There was an article in this past Sunday’s Buffalo News outlining Erie County Executive Chris Collins’ desire for greater representation from the executive branch on the boards of the eight largest cultural institutions in exchange for the regular county funding that is regularly awarded.
The request seems a little heavy handed as most already have county representation, but the explanation being given is to give tax payers a greater seat at the table of organizations that receive county money. That, in and of itself, is hard to argue against.
What I’m not sure about is why the culturals are being singled out. It feels a little like token reform. The amount of money being spent on the 8 largest cultural organizations is roughly 3.5 million dollars give or take. Erie County offers the Buffalo Bills roughly that same amount with absolutely no strings attached. The Bills are not exactly starving as any passing glance at a tv contract will bear out. The culturals were told to consider the county money “the last funds in the door.” that these funds shouldn’t be used to keep the lights on, that they should be used to instead enhance programming and increase multilingual marketing, even translate signage and website advertisments into spanish, french, german, japanese and chinese. Which of the many chinese languages was never actually specified.
While that isn’t terribly practical, the whole thing seems a little petty & petulant. I watch the Bills toy with WNY’s emotions every fall, and they play a decreasing amount of games in the area, yet pocket their county funding without stipulation. It’s an existing agreement and I say let that pass, but the culturals stretch through the entire calendar year and proactively contribute to the quality of life in Western New York. All operate very lean and mean when it comes to funds. Ironically enough, people come to the area to see the BPO, tour the Botanical Gardens, see the Burchfield and so on. And the extra bonus is that the money that gets spent at these places stays here. In an era where corporate support is dwindling and capital improvements have been dealt a body blow, it seems when you got a few things working and comparitively thriving, you count your blessings and work on the bigger problems.

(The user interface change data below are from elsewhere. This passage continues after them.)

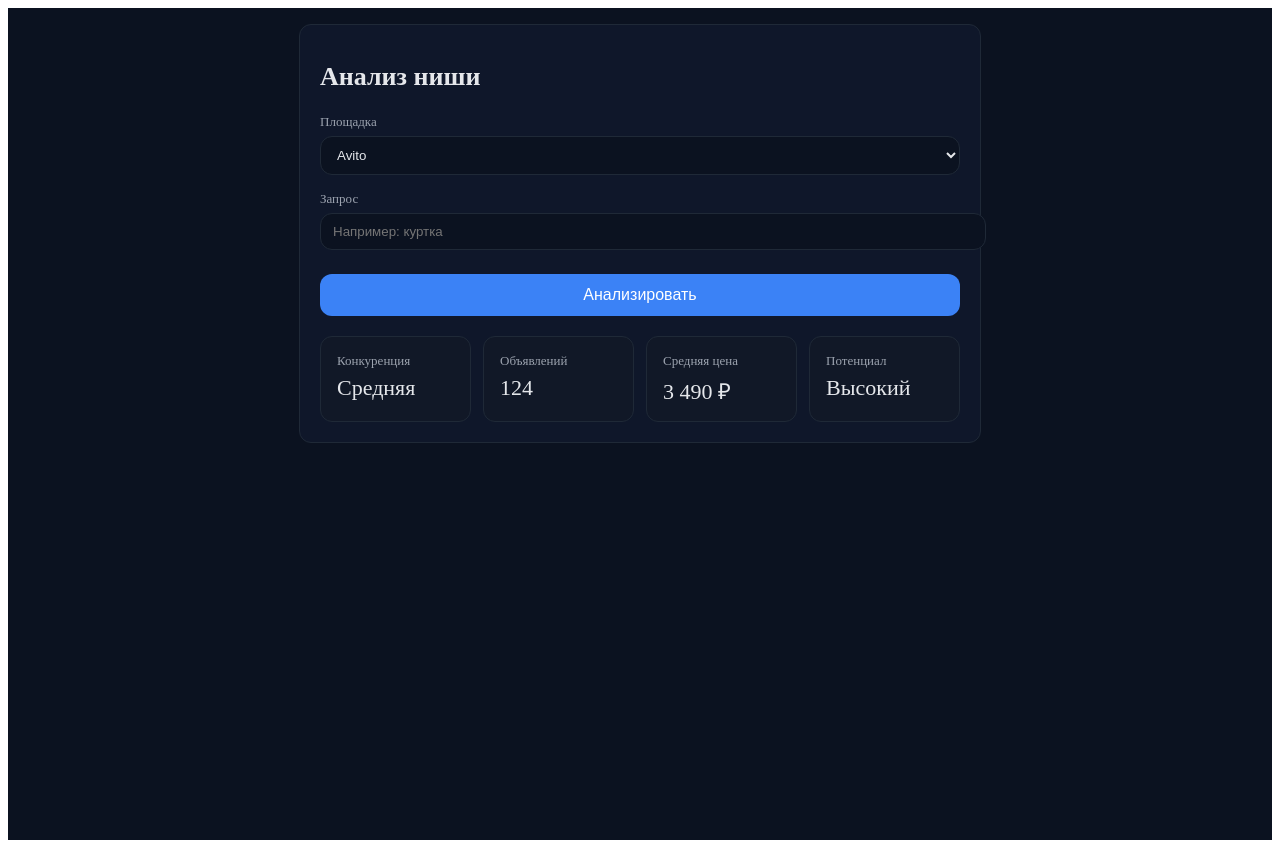
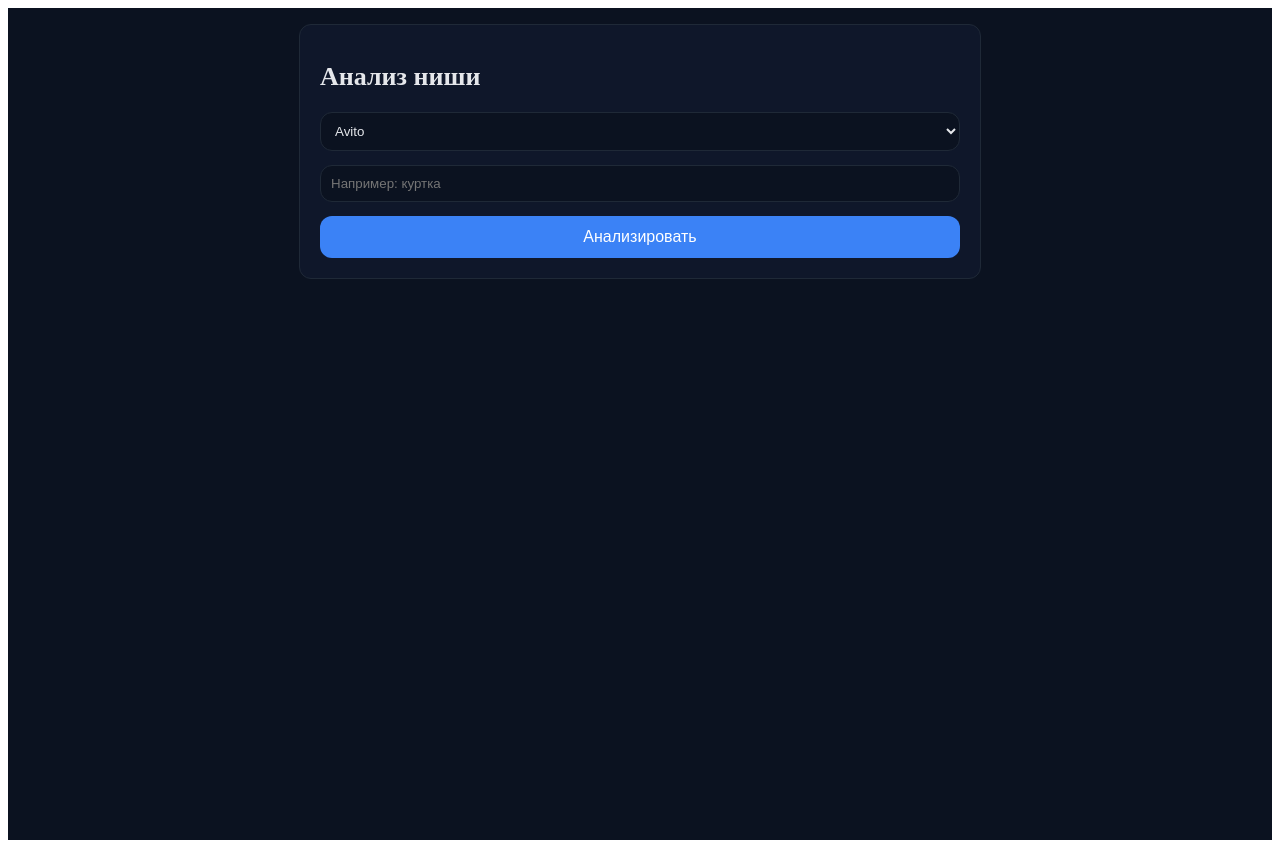
Before and after one commit to cLoud288/analyz-frontend, a Next.js app: page / in a window 1280 px wide. Built offline with nearby package versions, Linux system fonts and the light colour scheme.

Commit message:
add full analyze logic

```diff
--- a/src/components/MetricsGrid.tsx
+++ b/src/components/MetricsGrid.tsx
@@ -1,21 +1,19 @@
-"use client";
-
 import StatCard from "./StatCard";
 
-export default function MetricsGrid() {
+export default function MetricsGrid({ data }: any) {
   return (
     <div
       style={{
         display: "grid",
         gridTemplateColumns: "repeat(auto-fit, minmax(140px, 1fr))",
         gap: 12,
-        marginTop: 20,
+        marginTop: 24,
       }}
     >
-      <StatCard title="Конкуренция" value="Средняя" />
-      <StatCard title="Объявлений" value="124" />
-      <StatCard title="Средняя цена" value="3 490 ₽" />
-      <StatCard title="Потенциал" value="Высокий" />
+      <StatCard title="Конкуренция" value={data.competition} />
+      <StatCard title="Объявлений" value={data.listings} />
+      <StatCard title="Средняя цена" value={`${data.avg_price} ₽`} />
+      <StatCard title="Потенциал" value={data.potential} />
     </div>
   );
 }
--- a/src/components/NicheForm.tsx
+++ b/src/components/NicheForm.tsx
@@ -1,9 +1,61 @@
 "use client";
 
+import { useState } from "react";
 import { theme } from "@/lib/theme";
 import MetricsGrid from "./MetricsGrid";
 
+type Result = {
+  competition: string;
+  listings: number;
+  avg_price: number;
+  potential: string;
+};
+
 export default function NicheForm() {
+  const [platform, setPlatform] = useState("Avito");
+  const [query, setQuery] = useState("");
+  const [loading, setLoading] = useState(false);
+  const [error, setError] = useState<string | null>(null);
+  const [result, setResult] = useState<Result | null>(null);
+
+  async function handleAnalyze() {
+    if (!query.trim()) {
+      setError("Введите запрос");
+      return;
+    }
+
+    setError(null);
+    setLoading(true);
+    setResult(null);
+
+    try {
+      const res = await fetch(
+        `${process.env.NEXT_PUBLIC_API_URL}/analyze`,
+        {
+          method: "POST",
+          headers: {
+            "Content-Type": "application/json",
+          },
+          body: JSON.stringify({
+            platform,
+            query,
+          }),
+        }
+      );
+
+      if (!res.ok) {
+        throw new Error("Ошибка анализа");
+      }
+
+      const data = await res.json();
+      setResult(data);
+    } catch (e) {
+      setError("Не удалось выполнить анализ");
+    } finally {
+      setLoading(false);
+    }
+  }
+
   return (
     <div
       style={{
@@ -29,15 +81,11 @@ export default function NicheForm() {
 
         {/* Filters */}
         <div style={{ display: "grid", gap: 14 }}>
-          <div>
-            <label style={{ fontSize: 13, color: theme.muted }}>
-              Площадка
-            </label>
           <select
+            value={platform}
+            onChange={(e) => setPlatform(e.target.value)}
             style={{
-                width: "100%",
-                marginTop: 6,
-                padding: "10px 12px",
+              padding: "10px",
               borderRadius: theme.radius,
               background: theme.bg,
               color: theme.text,
@@ -48,29 +96,24 @@ export default function NicheForm() {
             <option>WB</option>
             <option>Ozon</option>
           </select>
-          </div>
 
-          <div>
-            <label style={{ fontSize: 13, color: theme.muted }}>
-              Запрос
-            </label>
           <input
             placeholder="Например: куртка"
+            value={query}
+            onChange={(e) => setQuery(e.target.value)}
             style={{
-                width: "100%",
-                marginTop: 6,
-                padding: "10px 12px",
+              padding: "10px",
               borderRadius: theme.radius,
               background: theme.bg,
               color: theme.text,
               border: `1px solid ${theme.border}`,
             }}
           />
-          </div>
 
           <button
+            onClick={handleAnalyze}
+            disabled={loading}
             style={{
-              marginTop: 10,
               padding: "12px",
               borderRadius: theme.radius,
               background: theme.primary,
@@ -78,14 +121,18 @@ export default function NicheForm() {
               border: "none",
               fontSize: 16,
               cursor: "pointer",
+              opacity: loading ? 0.7 : 1,
             }}
           >
-            Анализировать
+            {loading ? "Анализируем..." : "Анализировать"}
           </button>
+
+          {error && (
+            <div style={{ color: theme.danger }}>{error}</div>
+          )}
         </div>
 
-        {/* Results */}
-        <MetricsGrid />
+        {result && <MetricsGrid data={result} />}
       </div>
     </div>
   );
```
Lines whose indentation alone changed are shown as unchanged.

We all need to work together and I don’t think anybody is looking for separation or anything, but the way it was reported in the news made it sound like the county was acting like Deniro in “The Untouchables,” pacing the dining room lecturing his subordinates about Team and brandishing a baseball bat.
You like to think the demand for more board seats truly is for greater representation not for places to hide folk. That office is represented on a number of boards including my employers. I fully applaud the Exec for looking to reform and spend smart.
Given that the arts outlets help broaden the quality of life for all in the area, I hope the powers that be pay due diligence to all agencies where they have an interest.